Why Roy Blunt and other Republicans haven’t disavowed Donald Trump

In June, Donald Trump boasted that he could shoot somebody and not lose votes. The outrageous comment was not too far from the truth.

A reporter from The Washington Post shadowed U.S. Sen. Roy Blunt in southwest Missouri on the day after the release of the audio of Trump bragging about forcing himself on women. Blunt told the reporter, David Weigel, that he expected Trump to show contrition for his remarks. But he stopped short of saying Trump had lost his vote or should quit the race, describing Hillary Clinton’s candidacy as an “unacceptable alternative.”

The piece captured why Blunt and other Republicans running for Congress have not disavowed Trump: They need his supporters to vote for them.

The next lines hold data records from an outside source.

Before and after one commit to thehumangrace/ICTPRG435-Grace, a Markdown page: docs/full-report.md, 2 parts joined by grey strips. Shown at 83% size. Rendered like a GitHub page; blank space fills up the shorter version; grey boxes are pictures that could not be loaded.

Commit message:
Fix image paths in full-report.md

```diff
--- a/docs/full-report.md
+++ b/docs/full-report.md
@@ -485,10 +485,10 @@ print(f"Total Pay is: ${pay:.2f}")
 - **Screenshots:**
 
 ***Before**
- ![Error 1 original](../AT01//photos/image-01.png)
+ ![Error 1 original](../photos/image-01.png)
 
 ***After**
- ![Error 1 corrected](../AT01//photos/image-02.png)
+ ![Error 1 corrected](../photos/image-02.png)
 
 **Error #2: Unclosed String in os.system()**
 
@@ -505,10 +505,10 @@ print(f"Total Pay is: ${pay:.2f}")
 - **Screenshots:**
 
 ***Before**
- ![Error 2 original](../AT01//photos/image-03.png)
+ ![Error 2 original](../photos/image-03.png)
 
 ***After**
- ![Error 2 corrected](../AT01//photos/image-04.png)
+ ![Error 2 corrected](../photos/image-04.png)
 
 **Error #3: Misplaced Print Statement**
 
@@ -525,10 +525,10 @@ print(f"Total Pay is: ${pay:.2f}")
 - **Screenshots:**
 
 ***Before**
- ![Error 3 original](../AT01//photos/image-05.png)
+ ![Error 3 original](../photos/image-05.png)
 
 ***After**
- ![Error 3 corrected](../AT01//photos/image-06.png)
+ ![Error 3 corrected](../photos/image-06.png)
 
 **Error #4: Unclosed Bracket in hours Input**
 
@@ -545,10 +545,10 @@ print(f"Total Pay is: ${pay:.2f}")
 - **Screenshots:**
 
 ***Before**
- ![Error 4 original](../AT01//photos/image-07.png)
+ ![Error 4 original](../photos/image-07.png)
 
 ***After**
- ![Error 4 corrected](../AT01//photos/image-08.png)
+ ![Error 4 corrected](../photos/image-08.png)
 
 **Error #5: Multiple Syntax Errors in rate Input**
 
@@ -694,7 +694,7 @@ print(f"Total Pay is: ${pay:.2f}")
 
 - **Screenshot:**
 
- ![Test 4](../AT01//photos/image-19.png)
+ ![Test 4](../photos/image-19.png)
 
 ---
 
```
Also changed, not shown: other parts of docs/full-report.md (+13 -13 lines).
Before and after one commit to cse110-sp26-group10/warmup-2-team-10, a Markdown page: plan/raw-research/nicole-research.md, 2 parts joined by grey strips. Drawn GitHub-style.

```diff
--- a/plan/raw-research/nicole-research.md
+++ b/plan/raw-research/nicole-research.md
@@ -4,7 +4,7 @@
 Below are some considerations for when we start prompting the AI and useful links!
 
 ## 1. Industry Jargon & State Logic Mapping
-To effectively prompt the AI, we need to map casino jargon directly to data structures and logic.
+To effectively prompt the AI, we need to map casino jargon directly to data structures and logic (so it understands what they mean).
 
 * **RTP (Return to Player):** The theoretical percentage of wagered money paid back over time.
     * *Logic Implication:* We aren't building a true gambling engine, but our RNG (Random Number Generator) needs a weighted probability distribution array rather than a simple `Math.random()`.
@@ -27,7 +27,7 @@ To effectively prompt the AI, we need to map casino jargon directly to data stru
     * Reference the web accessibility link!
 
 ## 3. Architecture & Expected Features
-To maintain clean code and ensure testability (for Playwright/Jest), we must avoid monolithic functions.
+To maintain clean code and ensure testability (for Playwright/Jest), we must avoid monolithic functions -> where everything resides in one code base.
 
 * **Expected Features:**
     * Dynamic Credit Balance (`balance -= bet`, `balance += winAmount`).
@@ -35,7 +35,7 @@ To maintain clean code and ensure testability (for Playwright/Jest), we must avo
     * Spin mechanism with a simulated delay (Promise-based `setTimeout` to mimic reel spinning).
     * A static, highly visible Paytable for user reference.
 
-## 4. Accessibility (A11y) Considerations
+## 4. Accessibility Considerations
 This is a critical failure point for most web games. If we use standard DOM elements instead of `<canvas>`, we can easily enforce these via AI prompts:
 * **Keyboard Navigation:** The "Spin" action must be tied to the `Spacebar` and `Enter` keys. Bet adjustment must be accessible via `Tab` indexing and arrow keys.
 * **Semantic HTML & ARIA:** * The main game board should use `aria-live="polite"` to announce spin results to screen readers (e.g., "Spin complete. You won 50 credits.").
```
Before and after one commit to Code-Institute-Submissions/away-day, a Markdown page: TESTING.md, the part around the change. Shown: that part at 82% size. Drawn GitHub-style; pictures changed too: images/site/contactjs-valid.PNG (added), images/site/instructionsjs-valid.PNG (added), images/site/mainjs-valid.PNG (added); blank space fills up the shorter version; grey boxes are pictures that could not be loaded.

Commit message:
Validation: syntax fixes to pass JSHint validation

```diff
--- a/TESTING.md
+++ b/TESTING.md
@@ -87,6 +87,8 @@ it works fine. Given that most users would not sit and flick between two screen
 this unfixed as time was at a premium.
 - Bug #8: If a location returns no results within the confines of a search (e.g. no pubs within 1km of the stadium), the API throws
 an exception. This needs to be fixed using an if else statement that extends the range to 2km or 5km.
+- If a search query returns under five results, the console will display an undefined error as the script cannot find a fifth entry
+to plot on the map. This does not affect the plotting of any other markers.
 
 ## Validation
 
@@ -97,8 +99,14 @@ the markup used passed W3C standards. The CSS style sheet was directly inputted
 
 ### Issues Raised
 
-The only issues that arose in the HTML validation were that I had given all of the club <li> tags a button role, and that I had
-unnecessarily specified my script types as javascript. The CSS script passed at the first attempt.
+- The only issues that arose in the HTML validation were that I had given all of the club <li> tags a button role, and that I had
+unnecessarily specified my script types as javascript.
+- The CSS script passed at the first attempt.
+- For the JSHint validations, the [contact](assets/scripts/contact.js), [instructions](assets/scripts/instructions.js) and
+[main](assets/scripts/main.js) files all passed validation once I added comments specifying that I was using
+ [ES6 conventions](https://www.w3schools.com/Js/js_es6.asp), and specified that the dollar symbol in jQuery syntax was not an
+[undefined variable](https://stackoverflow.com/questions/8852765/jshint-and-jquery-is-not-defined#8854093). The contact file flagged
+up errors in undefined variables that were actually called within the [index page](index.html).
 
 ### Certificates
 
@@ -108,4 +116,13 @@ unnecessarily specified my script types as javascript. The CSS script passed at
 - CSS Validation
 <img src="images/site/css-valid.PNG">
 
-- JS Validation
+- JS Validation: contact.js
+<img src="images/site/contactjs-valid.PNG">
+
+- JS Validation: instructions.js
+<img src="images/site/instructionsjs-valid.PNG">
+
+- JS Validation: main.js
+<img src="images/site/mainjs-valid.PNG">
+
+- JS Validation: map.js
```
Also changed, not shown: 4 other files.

Weigel encountered one woman who said Trump had made the horrible remarks to Billy Bush when he was a Democrat, a Scott Baio-ish talking point. Another voter dismissed polls showing Clinton with the lead, arguing that Trump was drawing crowds of 20,000 and 30,000 people. At a family day at Springfield’s fairgrounds, Blunt greeted a woman who did not think a woman should be president.

There are a lot of people in Missouri who think this way, which is why Trump is likely to win the state’s 10 electoral votes. Blunt is less of a lock. The New York Times analytics shop says the race between Blunt and Democrat Jason Kander is “competitive.” Five Thirty Eight estimates Kander has a 35 percent chance of turning Blunt’s seat from red to blue.

GQ noted last week that Kander, who filmed a campaign ad in which he assembles an AR-15 while blindfolded, may pick up votes from people who are likely to vote for Trump:

In an election year in which Democrats are desperately hoping to take back the U.S. Senate, how ironic would it be if the candidate who puts them over the top is one who relies on some of the same disenchanted voters pulling the lever for the most polarizing Republican presidential candidate in 60 years?